* [Exercise aim]: The data must be returned in full and exactly as given.

* [Exercise material]:
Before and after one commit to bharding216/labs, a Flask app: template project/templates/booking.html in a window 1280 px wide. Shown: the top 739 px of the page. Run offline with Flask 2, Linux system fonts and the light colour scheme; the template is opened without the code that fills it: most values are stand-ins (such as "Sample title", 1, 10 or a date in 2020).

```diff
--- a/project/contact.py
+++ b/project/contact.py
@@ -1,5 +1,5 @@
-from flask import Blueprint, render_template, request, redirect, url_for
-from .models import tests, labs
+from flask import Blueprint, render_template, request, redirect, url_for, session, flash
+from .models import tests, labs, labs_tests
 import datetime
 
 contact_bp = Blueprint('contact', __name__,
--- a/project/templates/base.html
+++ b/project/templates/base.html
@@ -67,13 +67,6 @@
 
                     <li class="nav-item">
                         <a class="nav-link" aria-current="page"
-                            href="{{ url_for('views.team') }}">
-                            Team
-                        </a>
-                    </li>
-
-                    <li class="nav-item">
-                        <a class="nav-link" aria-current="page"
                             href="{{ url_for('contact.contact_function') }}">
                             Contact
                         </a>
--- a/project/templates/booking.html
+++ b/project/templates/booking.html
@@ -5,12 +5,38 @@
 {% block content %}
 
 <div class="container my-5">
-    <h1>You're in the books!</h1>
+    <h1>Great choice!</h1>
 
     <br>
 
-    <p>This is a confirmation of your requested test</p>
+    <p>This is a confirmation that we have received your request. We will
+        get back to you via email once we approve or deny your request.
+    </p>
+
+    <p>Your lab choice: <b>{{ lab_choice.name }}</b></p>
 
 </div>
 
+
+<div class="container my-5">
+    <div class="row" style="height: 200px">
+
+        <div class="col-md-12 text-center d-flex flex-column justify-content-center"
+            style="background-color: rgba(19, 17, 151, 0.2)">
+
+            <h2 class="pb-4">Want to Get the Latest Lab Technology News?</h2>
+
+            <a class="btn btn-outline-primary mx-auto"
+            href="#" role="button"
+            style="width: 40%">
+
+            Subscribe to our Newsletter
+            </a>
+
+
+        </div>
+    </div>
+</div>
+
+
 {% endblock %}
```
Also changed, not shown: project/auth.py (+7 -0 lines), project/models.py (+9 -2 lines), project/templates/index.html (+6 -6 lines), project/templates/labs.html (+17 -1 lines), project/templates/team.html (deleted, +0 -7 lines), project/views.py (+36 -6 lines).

* [The answer]:
Before and after one commit to bharding216/labs, a Flask app: template project/templates/booking.html in a window 1280 px wide. Shown: the top 739 px of the page. Run offline with Flask 2, Linux system fonts and the light colour scheme; the template is opened without the code that fills it: most values are stand-ins (such as "Sample title", 1, 10 or a date in 2020).

```diff
--- a/project/contact.py
+++ b/project/contact.py
@@ -1,5 +1,5 @@
-from flask import Blueprint, render_template, request, redirect, url_for
-from .models import tests, labs
+from flask import Blueprint, render_template, request, redirect, url_for, session, flash
+from .models import tests, labs, labs_tests
 import datetime
 
 contact_bp = Blueprint('contact', __name__,
--- a/project/templates/base.html
+++ b/project/templates/base.html
@@ -67,13 +67,6 @@
 
                     <li class="nav-item">
                         <a class="nav-link" aria-current="page"
-                            href="{{ url_for('views.team') }}">
-                            Team
-                        </a>
-                    </li>
-
-                    <li class="nav-item">
-                        <a class="nav-link" aria-current="page"
                             href="{{ url_for('contact.contact_function') }}">
                             Contact
                         </a>
--- a/project/templates/booking.html
+++ b/project/templates/booking.html
@@ -5,12 +5,38 @@
 {% block content %}
 
 <div class="container my-5">
-    <h1>You're in the books!</h1>
+    <h1>Great choice!</h1>
 
     <br>
 
-    <p>This is a confirmation of your requested test</p>
+    <p>This is a confirmation that we have received your request. We will
+        get back to you via email once we approve or deny your request.
+    </p>
+
+    <p>Your lab choice: <b>{{ lab_choice.name }}</b></p>
 
 </div>
 
+
+<div class="container my-5">
+    <div class="row" style="height: 200px">
+
+        <div class="col-md-12 text-center d-flex flex-column justify-content-center"
+            style="background-color: rgba(19, 17, 151, 0.2)">
+
+            <h2 class="pb-4">Want to Get the Latest Lab Technology News?</h2>
+
+            <a class="btn btn-outline-primary mx-auto"
+            href="#" role="button"
+            style="width: 40%">
+
+            Subscribe to our Newsletter
+            </a>
+
+
+        </div>
+    </div>
+</div>
+
+
 {% endblock %}
```
Also changed, not shown: project/auth.py (+7 -0 lines), project/models.py (+9 -2 lines), project/templates/index.html (+6 -6 lines), project/templates/labs.html (+17 -1 lines), project/templates/team.html (deleted, +0 -7 lines), project/views.py (+36 -6 lines).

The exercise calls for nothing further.